While I spend plenty of time shuffling my ipod, there are still releases that need the context of their album to make aural sense: any Wilco release from the last 10 years, Radiohead, Arcade Fire, David Bowie, and that's just from the very limited contents of my iTunes library. What ties all these releases together are the artists who craft for the format by curating works of art that hang together like an arch and need every piece to be fully realized.
Though albums might not be appropriate for all genres of music, I don't see all artists wanting to give away the chance to make an album-sized statement. Gang of Four's Dave Allen may disagree with me (though not entirely coherently), but I don't see the album-length format disappearing until artists stop creating for it.
Speaking of albums, I missed Record Store Day but still struck out when I went digging at Crooked Beat on Sunday. Right now, I'm mildly obsessed with the new Metric album and its no-labels-need-apply release strategy.
More than tunes though I've been devouring books: Murakami's Wind-up Bird Chronicles last week snuck up on me in an excellent way and Eyal Press' Absolute Convictions this weekend. Absolute Convictions, in particular, is a remarkably even-handed social history looking at how economic conditions, religious fundamentalism, and increasingly violent anti-abortion tactics resulted in the murder of Barnett Slepian, a colleague of the author's father. While I'm waiting to for the library to deliver the next great read, I'm hop-scotching through Anthony Bourdain's Kitchen Confidential.

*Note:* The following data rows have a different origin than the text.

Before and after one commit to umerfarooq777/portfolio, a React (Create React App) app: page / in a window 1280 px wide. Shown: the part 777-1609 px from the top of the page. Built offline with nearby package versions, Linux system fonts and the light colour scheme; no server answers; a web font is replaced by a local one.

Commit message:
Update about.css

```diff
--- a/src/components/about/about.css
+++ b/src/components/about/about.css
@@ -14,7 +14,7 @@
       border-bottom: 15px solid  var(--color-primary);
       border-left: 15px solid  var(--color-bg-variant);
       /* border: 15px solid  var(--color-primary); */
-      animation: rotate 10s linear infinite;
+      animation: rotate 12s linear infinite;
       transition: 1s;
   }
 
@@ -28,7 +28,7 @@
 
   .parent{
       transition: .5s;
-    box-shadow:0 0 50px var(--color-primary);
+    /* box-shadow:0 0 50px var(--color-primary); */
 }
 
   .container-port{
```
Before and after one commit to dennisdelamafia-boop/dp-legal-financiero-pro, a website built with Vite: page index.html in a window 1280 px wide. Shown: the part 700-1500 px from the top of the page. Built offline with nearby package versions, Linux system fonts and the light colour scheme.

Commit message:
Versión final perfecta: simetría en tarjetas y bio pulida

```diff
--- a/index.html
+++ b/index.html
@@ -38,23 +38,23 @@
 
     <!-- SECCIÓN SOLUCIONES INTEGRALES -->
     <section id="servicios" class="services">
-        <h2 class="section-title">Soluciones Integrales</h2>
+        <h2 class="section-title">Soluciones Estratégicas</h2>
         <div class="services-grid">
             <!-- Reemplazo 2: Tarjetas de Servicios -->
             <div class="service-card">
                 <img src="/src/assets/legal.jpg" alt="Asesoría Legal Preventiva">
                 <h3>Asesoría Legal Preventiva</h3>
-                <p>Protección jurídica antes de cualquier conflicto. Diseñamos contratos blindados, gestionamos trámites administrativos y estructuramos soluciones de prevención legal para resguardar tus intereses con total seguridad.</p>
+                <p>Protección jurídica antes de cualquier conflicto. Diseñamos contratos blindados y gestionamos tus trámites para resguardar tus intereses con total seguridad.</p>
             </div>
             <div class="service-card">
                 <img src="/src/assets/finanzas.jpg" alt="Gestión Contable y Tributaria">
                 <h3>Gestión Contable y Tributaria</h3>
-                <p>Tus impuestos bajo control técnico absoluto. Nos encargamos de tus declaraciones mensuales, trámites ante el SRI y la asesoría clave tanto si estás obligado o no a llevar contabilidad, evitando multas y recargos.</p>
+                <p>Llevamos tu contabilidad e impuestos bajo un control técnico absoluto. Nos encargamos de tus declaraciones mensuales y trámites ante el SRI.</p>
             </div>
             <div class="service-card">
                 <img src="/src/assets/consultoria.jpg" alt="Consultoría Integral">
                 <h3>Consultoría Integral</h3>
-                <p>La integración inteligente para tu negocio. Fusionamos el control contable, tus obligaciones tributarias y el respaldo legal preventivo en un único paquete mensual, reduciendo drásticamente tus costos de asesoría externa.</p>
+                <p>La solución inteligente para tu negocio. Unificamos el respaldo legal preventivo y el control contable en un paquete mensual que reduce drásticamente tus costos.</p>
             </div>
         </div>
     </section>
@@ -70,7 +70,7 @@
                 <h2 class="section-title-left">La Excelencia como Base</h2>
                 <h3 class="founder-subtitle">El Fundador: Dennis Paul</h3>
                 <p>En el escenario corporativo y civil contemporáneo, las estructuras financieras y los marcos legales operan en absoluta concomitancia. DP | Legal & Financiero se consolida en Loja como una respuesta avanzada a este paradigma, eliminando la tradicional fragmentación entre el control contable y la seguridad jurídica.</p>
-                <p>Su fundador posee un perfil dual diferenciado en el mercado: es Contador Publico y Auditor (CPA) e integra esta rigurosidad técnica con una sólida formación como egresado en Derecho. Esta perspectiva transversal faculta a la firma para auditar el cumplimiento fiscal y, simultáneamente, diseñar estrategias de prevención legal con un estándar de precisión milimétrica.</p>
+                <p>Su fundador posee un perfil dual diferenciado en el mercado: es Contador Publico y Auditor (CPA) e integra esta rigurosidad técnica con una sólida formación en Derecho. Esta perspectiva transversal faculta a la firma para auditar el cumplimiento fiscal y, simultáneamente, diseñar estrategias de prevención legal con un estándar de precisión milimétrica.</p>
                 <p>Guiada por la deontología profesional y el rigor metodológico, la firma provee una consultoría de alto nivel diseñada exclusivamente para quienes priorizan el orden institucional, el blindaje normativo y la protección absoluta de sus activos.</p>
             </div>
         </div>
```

This weekend I'm off to do a little road-tripping to Chicago and then Boston and then a leisurely train ride back to DC. I'm really looking forward to the train ride!